Task material Block Start
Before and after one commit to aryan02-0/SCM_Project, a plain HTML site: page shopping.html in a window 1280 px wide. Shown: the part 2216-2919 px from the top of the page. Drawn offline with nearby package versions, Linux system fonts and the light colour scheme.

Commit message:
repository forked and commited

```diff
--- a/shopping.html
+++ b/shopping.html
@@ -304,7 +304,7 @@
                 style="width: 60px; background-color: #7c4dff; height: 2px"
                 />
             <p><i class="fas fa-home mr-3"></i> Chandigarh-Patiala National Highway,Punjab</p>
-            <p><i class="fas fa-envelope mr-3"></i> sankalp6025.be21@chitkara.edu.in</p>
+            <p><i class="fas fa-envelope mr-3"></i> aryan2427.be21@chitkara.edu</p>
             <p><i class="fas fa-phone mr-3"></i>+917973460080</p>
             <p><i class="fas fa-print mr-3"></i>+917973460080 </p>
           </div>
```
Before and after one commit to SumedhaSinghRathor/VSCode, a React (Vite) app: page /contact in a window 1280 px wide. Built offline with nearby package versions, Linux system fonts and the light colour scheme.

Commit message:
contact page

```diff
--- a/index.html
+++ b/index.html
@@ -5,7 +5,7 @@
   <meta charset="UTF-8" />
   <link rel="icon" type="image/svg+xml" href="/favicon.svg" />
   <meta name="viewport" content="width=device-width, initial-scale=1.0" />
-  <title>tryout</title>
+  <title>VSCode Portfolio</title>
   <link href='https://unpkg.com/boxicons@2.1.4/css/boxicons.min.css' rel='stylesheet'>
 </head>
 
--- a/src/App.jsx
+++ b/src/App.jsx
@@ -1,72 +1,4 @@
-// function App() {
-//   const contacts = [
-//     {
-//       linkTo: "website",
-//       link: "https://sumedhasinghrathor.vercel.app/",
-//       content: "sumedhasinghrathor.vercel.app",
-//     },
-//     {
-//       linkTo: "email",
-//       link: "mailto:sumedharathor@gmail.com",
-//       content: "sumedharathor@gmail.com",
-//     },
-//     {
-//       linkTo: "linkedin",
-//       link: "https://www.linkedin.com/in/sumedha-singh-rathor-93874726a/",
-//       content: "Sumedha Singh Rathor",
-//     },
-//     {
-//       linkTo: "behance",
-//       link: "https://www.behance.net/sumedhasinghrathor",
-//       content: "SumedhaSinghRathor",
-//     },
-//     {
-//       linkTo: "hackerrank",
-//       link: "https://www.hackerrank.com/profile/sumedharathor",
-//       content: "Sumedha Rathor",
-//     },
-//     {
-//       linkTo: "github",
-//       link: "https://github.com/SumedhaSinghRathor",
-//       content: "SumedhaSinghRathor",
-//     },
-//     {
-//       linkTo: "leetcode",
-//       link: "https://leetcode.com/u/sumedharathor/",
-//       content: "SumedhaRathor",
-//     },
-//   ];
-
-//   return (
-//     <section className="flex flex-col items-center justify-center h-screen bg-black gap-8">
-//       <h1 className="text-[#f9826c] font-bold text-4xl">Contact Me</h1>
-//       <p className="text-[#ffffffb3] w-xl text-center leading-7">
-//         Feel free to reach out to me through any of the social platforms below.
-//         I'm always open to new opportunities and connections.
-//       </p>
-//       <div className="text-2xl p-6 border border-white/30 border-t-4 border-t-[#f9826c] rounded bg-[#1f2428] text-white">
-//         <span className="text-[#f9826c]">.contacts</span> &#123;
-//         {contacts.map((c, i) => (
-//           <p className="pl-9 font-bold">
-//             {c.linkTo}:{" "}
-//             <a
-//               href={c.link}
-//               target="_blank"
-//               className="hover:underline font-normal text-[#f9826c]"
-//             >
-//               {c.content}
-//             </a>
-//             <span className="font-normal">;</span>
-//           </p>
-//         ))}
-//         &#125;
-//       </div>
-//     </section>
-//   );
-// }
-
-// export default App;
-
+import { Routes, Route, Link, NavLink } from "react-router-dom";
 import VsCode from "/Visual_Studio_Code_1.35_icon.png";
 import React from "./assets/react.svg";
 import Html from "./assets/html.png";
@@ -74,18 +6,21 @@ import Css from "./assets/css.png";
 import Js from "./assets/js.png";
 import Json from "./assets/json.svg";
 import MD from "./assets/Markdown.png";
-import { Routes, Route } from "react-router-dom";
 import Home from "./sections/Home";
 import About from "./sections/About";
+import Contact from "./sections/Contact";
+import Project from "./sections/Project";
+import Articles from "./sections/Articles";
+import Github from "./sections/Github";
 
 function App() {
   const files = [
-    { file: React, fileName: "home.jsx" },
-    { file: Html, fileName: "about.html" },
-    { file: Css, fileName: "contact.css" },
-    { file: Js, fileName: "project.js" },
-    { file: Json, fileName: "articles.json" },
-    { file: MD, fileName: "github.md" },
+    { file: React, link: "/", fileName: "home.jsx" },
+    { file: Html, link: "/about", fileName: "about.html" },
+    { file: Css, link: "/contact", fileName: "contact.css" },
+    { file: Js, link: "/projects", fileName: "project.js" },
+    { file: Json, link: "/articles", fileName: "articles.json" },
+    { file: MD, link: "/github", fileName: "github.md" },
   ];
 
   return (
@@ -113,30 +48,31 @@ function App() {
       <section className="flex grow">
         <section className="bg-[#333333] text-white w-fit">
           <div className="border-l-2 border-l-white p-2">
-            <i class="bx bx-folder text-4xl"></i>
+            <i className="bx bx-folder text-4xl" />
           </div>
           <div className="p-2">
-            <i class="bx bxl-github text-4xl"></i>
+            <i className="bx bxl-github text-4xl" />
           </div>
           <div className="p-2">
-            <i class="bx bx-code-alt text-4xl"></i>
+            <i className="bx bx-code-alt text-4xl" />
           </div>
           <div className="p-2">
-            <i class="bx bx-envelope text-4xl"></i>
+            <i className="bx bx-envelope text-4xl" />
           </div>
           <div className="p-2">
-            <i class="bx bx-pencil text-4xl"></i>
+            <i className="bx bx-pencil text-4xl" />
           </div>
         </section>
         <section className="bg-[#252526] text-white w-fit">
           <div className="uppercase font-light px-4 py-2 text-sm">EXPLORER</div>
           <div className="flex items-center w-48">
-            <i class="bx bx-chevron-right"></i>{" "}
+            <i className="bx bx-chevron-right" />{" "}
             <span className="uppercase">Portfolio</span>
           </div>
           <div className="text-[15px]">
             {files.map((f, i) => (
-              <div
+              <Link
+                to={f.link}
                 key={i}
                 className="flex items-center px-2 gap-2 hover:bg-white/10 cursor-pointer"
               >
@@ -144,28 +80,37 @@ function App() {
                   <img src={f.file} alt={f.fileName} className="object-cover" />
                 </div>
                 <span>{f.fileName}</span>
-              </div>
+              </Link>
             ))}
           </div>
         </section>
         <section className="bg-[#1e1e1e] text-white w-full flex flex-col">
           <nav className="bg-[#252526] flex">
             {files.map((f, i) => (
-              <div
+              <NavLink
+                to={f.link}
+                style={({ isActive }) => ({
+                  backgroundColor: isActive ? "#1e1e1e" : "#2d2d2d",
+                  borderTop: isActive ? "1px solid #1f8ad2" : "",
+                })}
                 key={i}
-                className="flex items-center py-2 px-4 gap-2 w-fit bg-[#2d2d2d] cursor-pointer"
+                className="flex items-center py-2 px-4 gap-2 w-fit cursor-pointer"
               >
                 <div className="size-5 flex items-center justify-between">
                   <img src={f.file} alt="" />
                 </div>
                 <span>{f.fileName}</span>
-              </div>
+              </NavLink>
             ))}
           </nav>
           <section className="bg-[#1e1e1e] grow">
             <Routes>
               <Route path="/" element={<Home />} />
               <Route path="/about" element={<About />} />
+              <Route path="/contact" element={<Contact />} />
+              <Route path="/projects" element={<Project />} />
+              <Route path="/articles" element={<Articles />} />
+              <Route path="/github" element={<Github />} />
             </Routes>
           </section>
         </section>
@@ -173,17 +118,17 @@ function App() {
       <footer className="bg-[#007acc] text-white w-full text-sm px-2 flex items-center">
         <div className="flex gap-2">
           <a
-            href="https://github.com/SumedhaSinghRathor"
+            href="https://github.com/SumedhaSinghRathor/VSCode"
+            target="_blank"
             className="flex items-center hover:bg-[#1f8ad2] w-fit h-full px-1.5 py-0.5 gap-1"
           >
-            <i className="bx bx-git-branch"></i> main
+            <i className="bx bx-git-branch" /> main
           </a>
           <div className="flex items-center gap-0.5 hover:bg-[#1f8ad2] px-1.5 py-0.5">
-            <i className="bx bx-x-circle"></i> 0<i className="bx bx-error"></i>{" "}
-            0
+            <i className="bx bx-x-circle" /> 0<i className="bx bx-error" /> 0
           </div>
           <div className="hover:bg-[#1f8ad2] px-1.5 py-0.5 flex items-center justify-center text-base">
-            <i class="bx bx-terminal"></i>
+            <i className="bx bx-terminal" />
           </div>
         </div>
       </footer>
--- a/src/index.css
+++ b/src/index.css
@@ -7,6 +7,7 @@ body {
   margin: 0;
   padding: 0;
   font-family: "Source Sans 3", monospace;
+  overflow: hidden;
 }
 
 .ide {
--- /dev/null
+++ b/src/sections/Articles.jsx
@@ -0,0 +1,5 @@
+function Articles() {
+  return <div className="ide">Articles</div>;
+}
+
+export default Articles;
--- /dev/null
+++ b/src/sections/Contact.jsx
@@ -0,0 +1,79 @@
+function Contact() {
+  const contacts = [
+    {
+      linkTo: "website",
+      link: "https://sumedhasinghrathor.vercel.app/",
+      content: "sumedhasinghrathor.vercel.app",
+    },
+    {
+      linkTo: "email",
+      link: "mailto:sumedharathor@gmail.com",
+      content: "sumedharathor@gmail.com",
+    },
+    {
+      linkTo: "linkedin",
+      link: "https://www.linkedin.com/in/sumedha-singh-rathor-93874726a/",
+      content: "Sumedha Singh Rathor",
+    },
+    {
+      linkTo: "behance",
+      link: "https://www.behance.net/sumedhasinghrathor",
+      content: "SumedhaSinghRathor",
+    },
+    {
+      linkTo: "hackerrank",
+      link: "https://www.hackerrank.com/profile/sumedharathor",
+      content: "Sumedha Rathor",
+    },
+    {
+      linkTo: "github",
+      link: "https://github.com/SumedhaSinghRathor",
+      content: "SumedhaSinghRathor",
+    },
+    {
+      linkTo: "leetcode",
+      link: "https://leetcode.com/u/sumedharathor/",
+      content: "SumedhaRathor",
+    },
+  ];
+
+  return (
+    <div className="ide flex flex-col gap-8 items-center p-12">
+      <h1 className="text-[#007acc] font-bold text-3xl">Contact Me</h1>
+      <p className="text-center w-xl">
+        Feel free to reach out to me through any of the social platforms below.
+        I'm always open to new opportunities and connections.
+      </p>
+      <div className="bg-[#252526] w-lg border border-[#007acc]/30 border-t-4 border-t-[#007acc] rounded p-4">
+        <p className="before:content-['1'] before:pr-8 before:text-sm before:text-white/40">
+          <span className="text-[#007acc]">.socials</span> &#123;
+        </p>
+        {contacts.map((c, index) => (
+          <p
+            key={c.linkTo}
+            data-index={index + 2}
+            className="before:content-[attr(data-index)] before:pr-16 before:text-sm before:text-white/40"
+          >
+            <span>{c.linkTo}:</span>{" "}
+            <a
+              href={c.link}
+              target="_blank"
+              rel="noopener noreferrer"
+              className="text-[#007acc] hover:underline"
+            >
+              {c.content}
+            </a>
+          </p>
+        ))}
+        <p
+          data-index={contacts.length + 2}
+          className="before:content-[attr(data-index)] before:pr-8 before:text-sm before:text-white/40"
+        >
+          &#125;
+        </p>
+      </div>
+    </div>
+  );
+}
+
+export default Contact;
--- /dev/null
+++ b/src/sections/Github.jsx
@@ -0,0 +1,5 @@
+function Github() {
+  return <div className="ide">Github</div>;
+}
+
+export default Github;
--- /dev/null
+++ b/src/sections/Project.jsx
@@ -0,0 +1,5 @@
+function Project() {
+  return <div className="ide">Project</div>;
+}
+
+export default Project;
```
Task material Block End
-- Description of the task --
Look for "function" in each line of the material, then copy the lines where it is found.

-- Written response --
-// function App() {
 function App() {
@@ -113,30 +48,31 @@ function App() {
@@ -144,28 +80,37 @@ function App() {
@@ -173,17 +118,17 @@ function App() {
+function Articles() {
+function Contact() {
+function Github() {
+function Project() {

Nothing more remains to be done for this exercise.